Ryan Holliday has written a bestselling book on Stoicism called The Ego is the Enemy. Tim Ferriss has turned Seneca’s letters into an audiobook series. The New York Times published an article called “How to Be a Stoic.”
What is Stoicism, and why does it matter?
What is Stoicism?
Stoicism is a philosophy that arose during the Hellenistic period. It was founded by Zeno of Cyprus (334-262 BC).
According to Stoicism, the world is governed by impersonal forces, and the totality of the universe is divine. The universe, including the divine, occasionally collapses into fire, and then the cycle repeats again.
Everything happens as a result of natural law. The only thing that exists are physical objects. Even intangible objects, like the soul or virtues, are actually physical. Knowledge comes through reason. Ethics, like everything else, are based on natural law.
We should live an accord with nature, simply accepting our fate. We shouldn’t strive to get what we want; we should instead strive to want what we get.
According to Stoicism, we should accept the way the world is. At the same time, we should be engage in public life and embrace humanity as a brotherhood. We’re all, after all, manifestations of one universal spirit.
Living well comes from promoting self-control, inner calm, and unbiased thinking through practices like meditation and living in the moment.

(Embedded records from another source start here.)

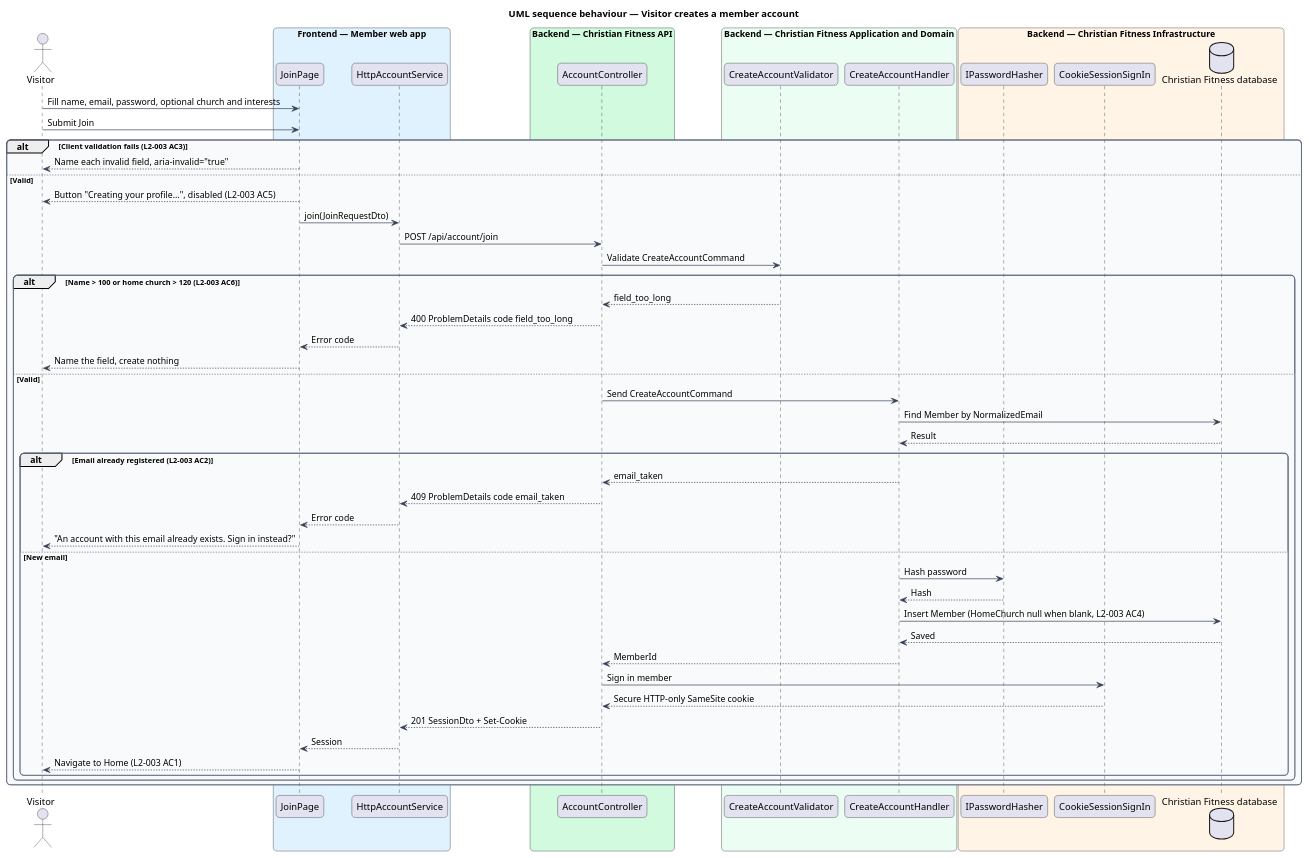
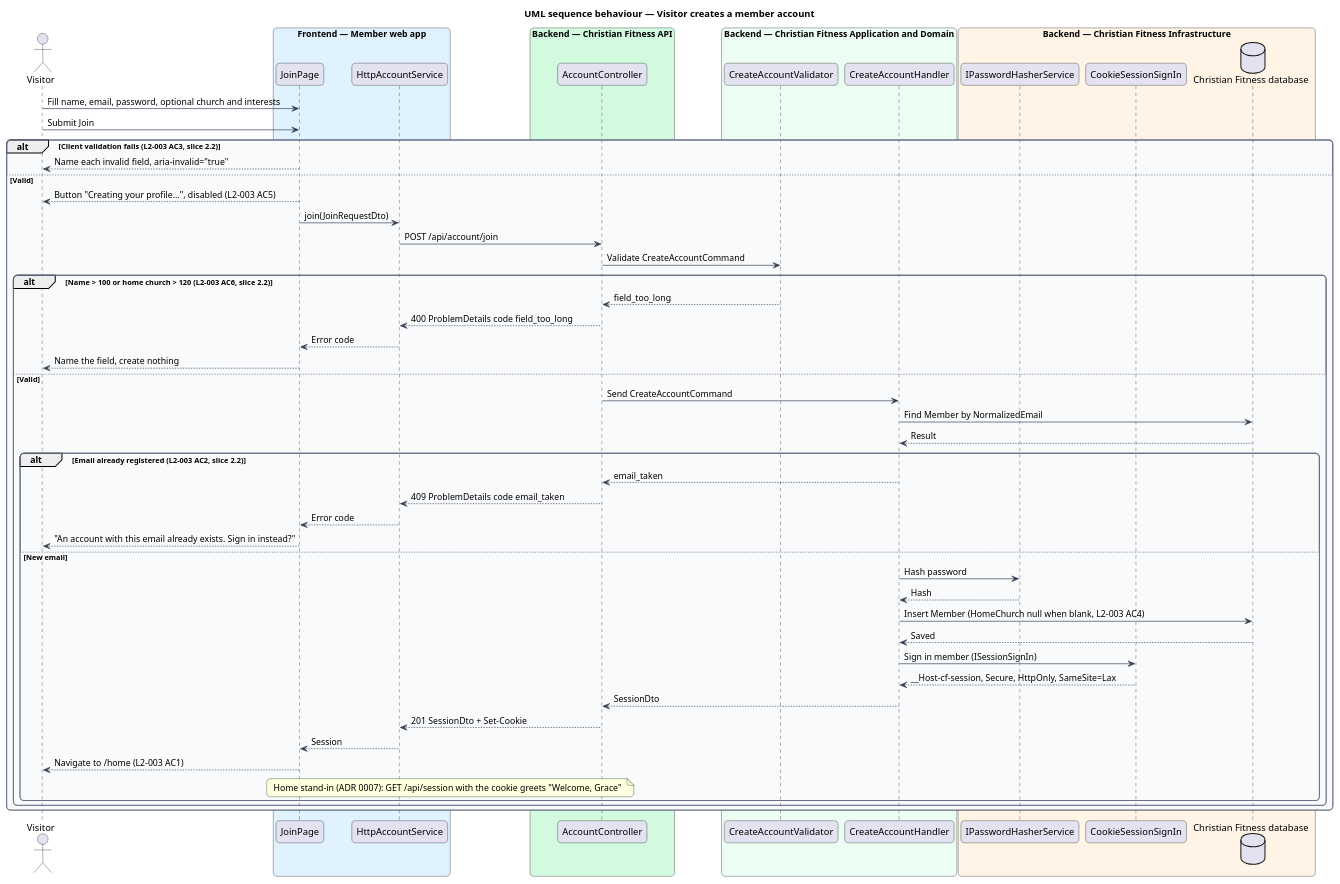
One commit to QuinntyneBrown/christian-fitness changed the diagram in docs/detailed-designs/member-access/create-account/diagrams/sequence-create-account.puml. Above: the diagram before and after it, drawn with PlantUML. The commit also changed 8 other files, not shown here.

First line of the commit message:
Design slice 2.1: join signs the member in and lands on a Home stand-in

```diff
--- a/docs/detailed-designs/member-access/create-account/diagrams/sequence-create-account.puml
+++ b/docs/detailed-designs/member-access/create-account/diagrams/sequence-create-account.puml
@@ -1,71 +1,72 @@
 @startuml
 title UML sequence behaviour — Visitor creates a member account
 skinparam backgroundColor #FFFFFF
 skinparam shadowing false
 skinparam roundcorner 12
 skinparam defaultFontName Arial
 skinparam ArrowColor #344054
 skinparam rectangle {
   BorderColor #344054
   FontColor #101828
 }
 skinparam package {
   BorderColor #667085
   FontColor #101828
   BackgroundColor #F9FAFB
 }
 actor "Visitor" as actor
 box "Frontend — Member web app" #E0F2FE
   participant "JoinPage" as page
   participant "HttpAccountService" as client
 end box
 box "Backend — Christian Fitness API" #D1FADF
   participant "AccountController" as ctrl
 end box
 box "Backend — Christian Fitness Application and Domain" #ECFDF3
   participant "CreateAccountValidator" as v
   participant "CreateAccountHandler" as h
 end box
 box "Backend — Christian Fitness Infrastructure" #FFF4E5
-  participant "IPasswordHasher" as hash
+  participant "IPasswordHasherService" as hash
   participant "CookieSessionSignIn" as sess
   database "Christian Fitness database" as db
 end box
 actor -> page : Fill name, email, password, optional church and interests
 actor -> page : Submit Join
-alt Client validation fails (L2-003 AC3)
+alt Client validation fails (L2-003 AC3, slice 2.2)
   page --> actor : Name each invalid field, aria-invalid="true"
 else Valid
   page --> actor : Button "Creating your profile…", disabled (L2-003 AC5)
   page -> client : join(JoinRequestDto)
   client -> ctrl : POST /api/account/join
   ctrl -> v : Validate CreateAccountCommand
-  alt Name > 100 or home church > 120 (L2-003 AC6)
+  alt Name > 100 or home church > 120 (L2-003 AC6, slice 2.2)
     v --> ctrl : field_too_long
     ctrl --> client : 400 ProblemDetails code field_too_long
     client --> page : Error code
     page --> actor : Name the field, create nothing
   else Valid
     ctrl -> h : Send CreateAccountCommand
     h -> db : Find Member by NormalizedEmail
     db --> h : Result
-    alt Email already registered (L2-003 AC2)
+    alt Email already registered (L2-003 AC2, slice 2.2)
       h --> ctrl : email_taken
       ctrl --> client : 409 ProblemDetails code email_taken
       client --> page : Error code
       page --> actor : "An account with this email already exists. Sign in instead?"
     else New email
       h -> hash : Hash password
       hash --> h : Hash
       h -> db : Insert Member (HomeChurch null when blank, L2-003 AC4)
       db --> h : Saved
-      h --> ctrl : MemberId
-      ctrl -> sess : Sign in member
-      sess --> ctrl : Secure HTTP-only SameSite cookie
+      h -> sess : Sign in member (ISessionSignIn)
+      sess --> h : __Host-cf-session, Secure, HttpOnly, SameSite=Lax
+      h --> ctrl : SessionDto
       ctrl --> client : 201 SessionDto + Set-Cookie
       client --> page : Session
-      page --> actor : Navigate to Home (L2-003 AC1)
+      page --> actor : Navigate to /home (L2-003 AC1)
+      note over page, ctrl : Home stand-in (ADR 0007): GET /api/session with the cookie greets "Welcome, Grace"
     end
   end
 end
 @enduml
```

The primary thing we can control, according to Stoicism, is our attitude.
Marcus Aurelius writes:
If you accomplish the task before you, following right reason with diligence, energy and patience…if you can hold to this, without fear or expectation, and find fulfillment in what you’re doing now… you will live a happy life” (Medit. 3.12)
Why Is Stoicism Making a Comeback?
It’s not hard to see why Stoicism is enjoying a renaissance. Practices like gratitude, mindfulness, and meditation, advocated within Stoicism, seem attractive. In some ways, Stoicism is the western equivalent of eastern philosophies like Buddhism that have also become more popular. It’s also a counterbalance to other trends, like positive thinking (as in The Secret), that have left people disillusioned.
Stoicism is also attractive to people who want to reject the idea of a personal God and who are interested in abandoning organized religion. It adapts well to anyone’s belief system, whatever that may be. It provides an ethical system without demanding submission to a personal God. It also focuses on personal mastery and self-development as keys to effective living.
Stoicism was the dominant philosophical school at the time of the early church, and remained popular for centuries. Paul is recorded as engaging with Stoics in Acts 17:18. According to Paul Tillich, Stoicism was “the only real alternative to Christianity in the Western world.”
There’s a lot to like about some of the Stoic virtues. Self-control, after all, is a Christian virtue. But Martyn Lloyd-Jones reminds us, Stoicism “may be very noble, I will grant you that, but it is noble paganism.”
Stoicism rejects the God of the Bible. It advocates pantheism. It also rejects the gospel, which is our only hope and the complete antithesis of self-reliance. While we can affirm aspects of Stoic ethics, we certainly can’t affirm its worldview or belief system.
Stoicism was the context in which the early church flourished. We shouldn’t feel threatened by Stoicism, but it’s important to understand it, and to communicate how Christianity provides an even better hope than the best of what Stoicism offers.